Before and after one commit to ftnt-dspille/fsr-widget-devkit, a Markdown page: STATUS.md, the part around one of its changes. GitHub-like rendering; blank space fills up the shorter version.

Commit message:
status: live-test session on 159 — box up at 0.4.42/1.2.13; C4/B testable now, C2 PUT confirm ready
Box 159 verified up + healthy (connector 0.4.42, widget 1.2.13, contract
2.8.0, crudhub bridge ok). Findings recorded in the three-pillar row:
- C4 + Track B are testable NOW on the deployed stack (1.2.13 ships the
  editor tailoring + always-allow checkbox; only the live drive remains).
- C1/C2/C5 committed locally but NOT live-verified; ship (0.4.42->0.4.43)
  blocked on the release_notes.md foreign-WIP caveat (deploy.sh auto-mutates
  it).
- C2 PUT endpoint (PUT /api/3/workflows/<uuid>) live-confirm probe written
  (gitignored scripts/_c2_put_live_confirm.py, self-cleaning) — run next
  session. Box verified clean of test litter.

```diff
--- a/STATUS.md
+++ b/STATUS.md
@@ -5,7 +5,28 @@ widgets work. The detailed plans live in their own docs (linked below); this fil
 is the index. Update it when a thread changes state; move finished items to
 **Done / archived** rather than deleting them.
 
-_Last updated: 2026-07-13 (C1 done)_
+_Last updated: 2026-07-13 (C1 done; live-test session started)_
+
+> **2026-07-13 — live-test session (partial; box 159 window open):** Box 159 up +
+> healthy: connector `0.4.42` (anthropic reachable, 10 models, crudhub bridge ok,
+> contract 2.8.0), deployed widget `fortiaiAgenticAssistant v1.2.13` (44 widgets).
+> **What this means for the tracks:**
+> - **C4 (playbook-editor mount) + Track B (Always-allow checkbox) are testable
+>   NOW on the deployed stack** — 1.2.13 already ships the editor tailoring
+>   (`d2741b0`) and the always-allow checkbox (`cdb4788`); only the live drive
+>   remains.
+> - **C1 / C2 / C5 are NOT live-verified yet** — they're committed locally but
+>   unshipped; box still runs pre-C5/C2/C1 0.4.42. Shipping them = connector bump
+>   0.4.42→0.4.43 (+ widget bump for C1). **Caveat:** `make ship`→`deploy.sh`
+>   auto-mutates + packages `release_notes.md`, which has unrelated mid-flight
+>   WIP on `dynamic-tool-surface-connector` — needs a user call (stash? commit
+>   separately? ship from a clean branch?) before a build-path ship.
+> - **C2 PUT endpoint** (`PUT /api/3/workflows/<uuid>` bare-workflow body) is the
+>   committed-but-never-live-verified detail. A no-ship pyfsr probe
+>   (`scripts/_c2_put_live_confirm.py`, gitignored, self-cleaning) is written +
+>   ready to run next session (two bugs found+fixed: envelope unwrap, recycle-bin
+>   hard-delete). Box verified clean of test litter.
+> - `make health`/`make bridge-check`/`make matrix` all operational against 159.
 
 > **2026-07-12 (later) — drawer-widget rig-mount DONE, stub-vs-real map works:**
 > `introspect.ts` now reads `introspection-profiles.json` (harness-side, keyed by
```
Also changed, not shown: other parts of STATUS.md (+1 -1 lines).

## What you need to do:
Please return all of the records exactly as they appear.

## Solution below:
Before and after one commit to ftnt-dspille/fsr-widget-devkit, a Markdown page: STATUS.md, the part around one of its changes. GitHub-like rendering; blank space fills up the shorter version.

Commit message:
status: live-test session on 159 — box up at 0.4.42/1.2.13; C4/B testable now, C2 PUT confirm ready
Box 159 verified up + healthy (connector 0.4.42, widget 1.2.13, contract
2.8.0, crudhub bridge ok). Findings recorded in the three-pillar row:
- C4 + Track B are testable NOW on the deployed stack (1.2.13 ships the
  editor tailoring + always-allow checkbox; only the live drive remains).
- C1/C2/C5 committed locally but NOT live-verified; ship (0.4.42->0.4.43)
  blocked on the release_notes.md foreign-WIP caveat (deploy.sh auto-mutates
  it).
- C2 PUT endpoint (PUT /api/3/workflows/<uuid>) live-confirm probe written
  (gitignored scripts/_c2_put_live_confirm.py, self-cleaning) — run next
  session. Box verified clean of test litter.

```diff
--- a/STATUS.md
+++ b/STATUS.md
@@ -5,7 +5,28 @@ widgets work. The detailed plans live in their own docs (linked below); this fil
 is the index. Update it when a thread changes state; move finished items to
 **Done / archived** rather than deleting them.
 
-_Last updated: 2026-07-13 (C1 done)_
+_Last updated: 2026-07-13 (C1 done; live-test session started)_
+
+> **2026-07-13 — live-test session (partial; box 159 window open):** Box 159 up +
+> healthy: connector `0.4.42` (anthropic reachable, 10 models, crudhub bridge ok,
+> contract 2.8.0), deployed widget `fortiaiAgenticAssistant v1.2.13` (44 widgets).
+> **What this means for the tracks:**
+> - **C4 (playbook-editor mount) + Track B (Always-allow checkbox) are testable
+>   NOW on the deployed stack** — 1.2.13 already ships the editor tailoring
+>   (`d2741b0`) and the always-allow checkbox (`cdb4788`); only the live drive
+>   remains.
+> - **C1 / C2 / C5 are NOT live-verified yet** — they're committed locally but
+>   unshipped; box still runs pre-C5/C2/C1 0.4.42. Shipping them = connector bump
+>   0.4.42→0.4.43 (+ widget bump for C1). **Caveat:** `make ship`→`deploy.sh`
+>   auto-mutates + packages `release_notes.md`, which has unrelated mid-flight
+>   WIP on `dynamic-tool-surface-connector` — needs a user call (stash? commit
+>   separately? ship from a clean branch?) before a build-path ship.
+> - **C2 PUT endpoint** (`PUT /api/3/workflows/<uuid>` bare-workflow body) is the
+>   committed-but-never-live-verified detail. A no-ship pyfsr probe
+>   (`scripts/_c2_put_live_confirm.py`, gitignored, self-cleaning) is written +
+>   ready to run next session (two bugs found+fixed: envelope unwrap, recycle-bin
+>   hard-delete). Box verified clean of test litter.
+> - `make health`/`make bridge-check`/`make matrix` all operational against 159.
 
 > **2026-07-12 (later) — drawer-widget rig-mount DONE, stub-vs-real map works:**
 > `introspect.ts` now reads `introspection-profiles.json` (harness-side, keyed by
```
Also changed, not shown: other parts of STATUS.md (+1 -1 lines).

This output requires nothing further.